NGCM students participated in a morning session on presentation skills. It was a mixture of collaborative discussion and individual student presentations.
The morning began with a discussion of the importance of communication in academia lead by Professor Hans Fangohr. Communication of research is vital to achieving impact and it was emphasised that good science is impossible without effective communication, whether that be between colleagues in different disciplines or between scientists and non-experts.
The two main aspects of communication that were discussed were conference talks and posters. Each represents a different way of delivering the results of research. There was an open discussion on what makes for a good conference talk and what is important for posters at conferences. Each setting is different and whilst a talk may kick-start a discussion, the only feedback initially is through a Q and A, which can be limited. Posters, by contrast, give an opportunity for a 1 to 1 discussion with a colleague about one's research. It was also mentioned how often at a poster session, the room can be incredibly busy, and that makes it a challenge to explain a poster in a tight and noisy environment.
Later in the morning, students were divided into groups and invited to positively critique draft research posters produced by some of the students. Then, each group selected a reporter to present the main points that were raised within each group. This lead to an amalgamation of advice on what makes a good research poster, as each group's reporter presented their points to the main group, before a coffee break. It was useful to work from and analyse actual posters instead of discussing more general ideas about what makes a good poster.
Finally, some of the students gave short practice talks on research they had undertaken and then the group offered advice on presentation style and content. We heard talks from:

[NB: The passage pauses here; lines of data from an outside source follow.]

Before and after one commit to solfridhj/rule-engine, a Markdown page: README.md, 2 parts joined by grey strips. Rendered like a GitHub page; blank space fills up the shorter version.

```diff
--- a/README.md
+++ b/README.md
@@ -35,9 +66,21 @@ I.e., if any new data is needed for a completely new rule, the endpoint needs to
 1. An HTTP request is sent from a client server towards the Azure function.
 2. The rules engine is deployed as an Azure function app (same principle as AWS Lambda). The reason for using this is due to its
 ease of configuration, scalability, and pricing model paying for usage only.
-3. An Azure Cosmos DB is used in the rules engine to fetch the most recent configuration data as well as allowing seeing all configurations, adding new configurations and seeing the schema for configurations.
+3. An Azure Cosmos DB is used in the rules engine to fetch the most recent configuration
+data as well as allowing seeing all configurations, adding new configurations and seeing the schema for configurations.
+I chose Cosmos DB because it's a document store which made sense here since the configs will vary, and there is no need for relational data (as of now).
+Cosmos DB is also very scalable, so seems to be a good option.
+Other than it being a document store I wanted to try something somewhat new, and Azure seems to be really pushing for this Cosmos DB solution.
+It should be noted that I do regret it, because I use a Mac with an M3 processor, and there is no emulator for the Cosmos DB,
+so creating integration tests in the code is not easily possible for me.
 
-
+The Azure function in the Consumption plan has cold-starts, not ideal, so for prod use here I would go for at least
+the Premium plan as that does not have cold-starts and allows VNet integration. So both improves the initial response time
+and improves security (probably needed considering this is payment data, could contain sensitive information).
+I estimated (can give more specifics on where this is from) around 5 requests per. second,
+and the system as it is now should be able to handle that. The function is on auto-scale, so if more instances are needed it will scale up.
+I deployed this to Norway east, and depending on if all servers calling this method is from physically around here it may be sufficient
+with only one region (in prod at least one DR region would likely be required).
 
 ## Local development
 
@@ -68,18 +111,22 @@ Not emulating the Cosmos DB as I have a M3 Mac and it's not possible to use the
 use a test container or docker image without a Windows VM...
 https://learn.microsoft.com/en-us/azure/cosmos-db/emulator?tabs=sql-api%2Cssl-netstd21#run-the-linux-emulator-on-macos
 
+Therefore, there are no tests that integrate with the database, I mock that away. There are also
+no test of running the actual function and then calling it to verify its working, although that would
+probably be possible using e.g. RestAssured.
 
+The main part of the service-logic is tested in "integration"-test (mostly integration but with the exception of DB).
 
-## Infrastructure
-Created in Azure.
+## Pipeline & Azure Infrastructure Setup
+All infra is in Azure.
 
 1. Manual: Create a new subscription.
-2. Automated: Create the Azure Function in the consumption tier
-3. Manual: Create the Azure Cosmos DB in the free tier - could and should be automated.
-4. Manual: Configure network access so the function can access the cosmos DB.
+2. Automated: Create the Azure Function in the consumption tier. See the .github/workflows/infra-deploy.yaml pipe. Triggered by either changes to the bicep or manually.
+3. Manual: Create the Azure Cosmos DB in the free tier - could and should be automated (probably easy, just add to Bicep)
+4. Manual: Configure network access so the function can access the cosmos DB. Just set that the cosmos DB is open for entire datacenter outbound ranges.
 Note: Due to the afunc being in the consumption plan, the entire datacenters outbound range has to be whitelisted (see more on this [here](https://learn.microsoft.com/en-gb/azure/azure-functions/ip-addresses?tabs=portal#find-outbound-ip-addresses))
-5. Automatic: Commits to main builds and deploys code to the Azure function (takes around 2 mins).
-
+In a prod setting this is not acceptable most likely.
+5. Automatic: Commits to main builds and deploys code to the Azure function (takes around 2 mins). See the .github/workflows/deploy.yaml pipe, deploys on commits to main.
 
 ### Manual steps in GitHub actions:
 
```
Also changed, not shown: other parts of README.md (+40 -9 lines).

The advice for improvement varied from person to person, and all talks were of a high quality. One issue that came up repeatedly was sticking to the time constraint. This is especially important at conferences where talks can be rigorously timetabled. This was a very useful activity, both for the speakers and the audience. The session served as a fruitful reminder of the importance of effective professional communication and served as excellent preparation for the upcoming Strategic Advisory Board meeting, where the talks and posters would be refined for presentation to the Strategic Advisory Board of the CDT.